Work instruction.
If a line contains the word "left", include it in the count; state how many such lines the listing has and nothing else.

Data excerpts.
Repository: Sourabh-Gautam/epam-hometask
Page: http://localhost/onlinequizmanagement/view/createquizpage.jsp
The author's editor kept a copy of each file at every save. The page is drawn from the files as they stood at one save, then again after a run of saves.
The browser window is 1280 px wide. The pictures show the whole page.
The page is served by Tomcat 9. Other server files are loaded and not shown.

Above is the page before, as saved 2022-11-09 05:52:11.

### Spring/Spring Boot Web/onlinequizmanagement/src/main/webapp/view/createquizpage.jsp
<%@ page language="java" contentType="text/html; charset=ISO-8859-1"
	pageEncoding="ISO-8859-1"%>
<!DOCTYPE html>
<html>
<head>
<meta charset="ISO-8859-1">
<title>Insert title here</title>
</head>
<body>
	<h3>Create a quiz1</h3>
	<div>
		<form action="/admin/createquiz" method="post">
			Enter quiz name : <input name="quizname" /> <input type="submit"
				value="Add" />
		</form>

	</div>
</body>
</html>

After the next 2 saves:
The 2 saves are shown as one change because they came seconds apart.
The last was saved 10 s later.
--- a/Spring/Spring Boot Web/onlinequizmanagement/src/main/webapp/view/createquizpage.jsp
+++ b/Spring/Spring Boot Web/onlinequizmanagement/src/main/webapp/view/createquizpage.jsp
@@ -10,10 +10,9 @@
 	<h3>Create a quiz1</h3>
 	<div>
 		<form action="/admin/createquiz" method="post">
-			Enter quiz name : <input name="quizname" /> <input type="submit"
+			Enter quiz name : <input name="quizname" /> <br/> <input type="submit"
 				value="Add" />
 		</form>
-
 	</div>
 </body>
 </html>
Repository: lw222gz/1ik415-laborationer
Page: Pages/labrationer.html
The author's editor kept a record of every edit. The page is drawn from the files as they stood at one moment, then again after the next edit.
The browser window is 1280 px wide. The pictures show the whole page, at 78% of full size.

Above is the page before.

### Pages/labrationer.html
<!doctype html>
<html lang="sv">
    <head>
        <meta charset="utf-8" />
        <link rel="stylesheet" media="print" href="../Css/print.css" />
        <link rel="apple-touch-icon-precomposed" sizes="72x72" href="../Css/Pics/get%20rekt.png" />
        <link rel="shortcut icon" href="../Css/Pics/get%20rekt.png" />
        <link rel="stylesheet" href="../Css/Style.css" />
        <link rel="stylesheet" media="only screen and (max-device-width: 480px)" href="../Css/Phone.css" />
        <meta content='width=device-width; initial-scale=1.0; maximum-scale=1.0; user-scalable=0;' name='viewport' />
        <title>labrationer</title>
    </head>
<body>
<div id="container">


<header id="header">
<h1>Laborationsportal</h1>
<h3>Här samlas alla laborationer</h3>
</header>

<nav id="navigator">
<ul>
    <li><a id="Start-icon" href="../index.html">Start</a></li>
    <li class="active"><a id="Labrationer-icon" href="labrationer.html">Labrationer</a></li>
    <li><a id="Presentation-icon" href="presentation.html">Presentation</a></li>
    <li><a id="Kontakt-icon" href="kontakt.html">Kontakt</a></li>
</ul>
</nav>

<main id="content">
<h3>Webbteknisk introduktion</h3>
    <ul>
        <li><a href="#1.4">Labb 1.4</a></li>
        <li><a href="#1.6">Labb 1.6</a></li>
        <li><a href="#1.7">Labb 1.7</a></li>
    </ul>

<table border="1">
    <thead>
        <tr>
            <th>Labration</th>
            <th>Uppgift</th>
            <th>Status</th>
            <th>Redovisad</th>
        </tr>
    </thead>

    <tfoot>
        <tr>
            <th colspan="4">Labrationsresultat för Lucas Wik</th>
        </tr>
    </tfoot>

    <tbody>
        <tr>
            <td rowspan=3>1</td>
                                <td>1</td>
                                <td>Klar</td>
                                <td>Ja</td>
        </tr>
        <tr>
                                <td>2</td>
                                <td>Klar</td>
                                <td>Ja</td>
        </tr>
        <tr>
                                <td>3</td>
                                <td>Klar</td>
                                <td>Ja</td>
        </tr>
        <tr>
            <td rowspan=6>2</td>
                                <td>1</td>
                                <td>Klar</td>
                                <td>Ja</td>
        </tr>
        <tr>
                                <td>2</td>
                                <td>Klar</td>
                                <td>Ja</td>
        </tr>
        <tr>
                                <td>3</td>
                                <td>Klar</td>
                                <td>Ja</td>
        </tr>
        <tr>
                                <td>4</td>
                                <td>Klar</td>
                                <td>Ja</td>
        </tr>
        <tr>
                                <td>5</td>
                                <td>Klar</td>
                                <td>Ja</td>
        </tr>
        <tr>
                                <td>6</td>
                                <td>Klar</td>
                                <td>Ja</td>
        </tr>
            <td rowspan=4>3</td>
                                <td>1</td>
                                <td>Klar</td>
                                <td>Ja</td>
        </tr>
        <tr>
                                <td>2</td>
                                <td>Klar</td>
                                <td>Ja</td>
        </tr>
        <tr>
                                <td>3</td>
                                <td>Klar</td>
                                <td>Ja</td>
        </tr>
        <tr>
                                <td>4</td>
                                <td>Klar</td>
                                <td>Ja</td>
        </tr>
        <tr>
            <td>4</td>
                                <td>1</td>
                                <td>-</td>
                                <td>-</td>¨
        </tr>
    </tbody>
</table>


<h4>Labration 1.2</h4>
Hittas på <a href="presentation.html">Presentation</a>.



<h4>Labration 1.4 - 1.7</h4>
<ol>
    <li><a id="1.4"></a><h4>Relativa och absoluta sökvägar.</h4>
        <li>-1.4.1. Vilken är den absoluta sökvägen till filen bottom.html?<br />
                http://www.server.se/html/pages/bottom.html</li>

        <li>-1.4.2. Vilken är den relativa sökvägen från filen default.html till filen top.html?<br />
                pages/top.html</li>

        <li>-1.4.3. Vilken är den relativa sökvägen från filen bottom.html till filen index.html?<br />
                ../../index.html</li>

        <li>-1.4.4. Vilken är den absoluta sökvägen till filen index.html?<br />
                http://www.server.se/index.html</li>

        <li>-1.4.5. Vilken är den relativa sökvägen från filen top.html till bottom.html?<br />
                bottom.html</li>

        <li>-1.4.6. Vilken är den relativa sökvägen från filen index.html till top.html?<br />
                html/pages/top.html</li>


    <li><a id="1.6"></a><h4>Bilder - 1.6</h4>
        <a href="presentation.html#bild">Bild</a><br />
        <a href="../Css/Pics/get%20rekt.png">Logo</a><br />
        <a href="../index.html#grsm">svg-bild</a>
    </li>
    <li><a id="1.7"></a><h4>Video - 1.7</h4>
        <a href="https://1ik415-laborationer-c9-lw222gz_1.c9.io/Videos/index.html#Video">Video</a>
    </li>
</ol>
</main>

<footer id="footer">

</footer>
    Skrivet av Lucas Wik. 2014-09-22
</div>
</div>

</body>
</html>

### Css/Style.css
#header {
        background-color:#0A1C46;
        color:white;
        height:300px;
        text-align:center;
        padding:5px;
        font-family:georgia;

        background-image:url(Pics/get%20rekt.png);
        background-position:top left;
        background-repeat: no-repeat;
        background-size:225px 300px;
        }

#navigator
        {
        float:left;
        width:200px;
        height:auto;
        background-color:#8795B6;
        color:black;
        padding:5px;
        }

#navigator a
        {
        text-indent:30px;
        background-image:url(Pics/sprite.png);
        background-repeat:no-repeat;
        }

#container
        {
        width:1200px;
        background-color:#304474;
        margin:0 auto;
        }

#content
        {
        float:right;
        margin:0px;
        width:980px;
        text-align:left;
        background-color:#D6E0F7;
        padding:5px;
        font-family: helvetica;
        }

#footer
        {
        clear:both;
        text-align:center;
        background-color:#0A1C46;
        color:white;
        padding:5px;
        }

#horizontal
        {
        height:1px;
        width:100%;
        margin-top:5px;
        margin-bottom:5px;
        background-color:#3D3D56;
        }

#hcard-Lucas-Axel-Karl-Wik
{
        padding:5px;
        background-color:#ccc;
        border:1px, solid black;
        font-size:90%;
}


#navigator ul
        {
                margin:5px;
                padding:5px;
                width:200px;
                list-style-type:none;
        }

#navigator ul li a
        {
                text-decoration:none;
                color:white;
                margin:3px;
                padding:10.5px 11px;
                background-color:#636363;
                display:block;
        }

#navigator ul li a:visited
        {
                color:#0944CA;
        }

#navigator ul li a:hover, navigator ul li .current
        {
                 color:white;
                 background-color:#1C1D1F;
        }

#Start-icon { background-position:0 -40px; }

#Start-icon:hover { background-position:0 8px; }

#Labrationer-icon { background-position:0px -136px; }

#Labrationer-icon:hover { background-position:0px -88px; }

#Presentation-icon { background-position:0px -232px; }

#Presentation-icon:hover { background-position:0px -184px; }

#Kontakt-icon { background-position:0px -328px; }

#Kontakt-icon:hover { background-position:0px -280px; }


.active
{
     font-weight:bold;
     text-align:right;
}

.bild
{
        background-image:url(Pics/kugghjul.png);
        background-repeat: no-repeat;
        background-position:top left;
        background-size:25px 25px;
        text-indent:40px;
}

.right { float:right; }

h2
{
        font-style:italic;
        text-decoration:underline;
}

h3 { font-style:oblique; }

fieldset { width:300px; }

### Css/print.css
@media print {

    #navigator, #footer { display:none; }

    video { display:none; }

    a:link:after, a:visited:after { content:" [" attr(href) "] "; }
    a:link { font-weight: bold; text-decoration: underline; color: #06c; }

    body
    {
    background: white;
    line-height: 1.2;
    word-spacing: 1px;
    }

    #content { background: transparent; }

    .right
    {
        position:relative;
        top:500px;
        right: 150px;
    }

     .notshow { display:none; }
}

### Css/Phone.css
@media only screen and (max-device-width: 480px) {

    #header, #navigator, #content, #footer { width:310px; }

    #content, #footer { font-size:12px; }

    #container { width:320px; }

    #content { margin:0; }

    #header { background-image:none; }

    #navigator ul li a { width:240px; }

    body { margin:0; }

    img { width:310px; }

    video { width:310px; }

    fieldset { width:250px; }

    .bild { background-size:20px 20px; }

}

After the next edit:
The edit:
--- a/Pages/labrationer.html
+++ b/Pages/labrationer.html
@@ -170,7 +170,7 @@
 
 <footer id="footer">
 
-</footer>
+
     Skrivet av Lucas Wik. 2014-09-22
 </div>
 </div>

Written solution.
4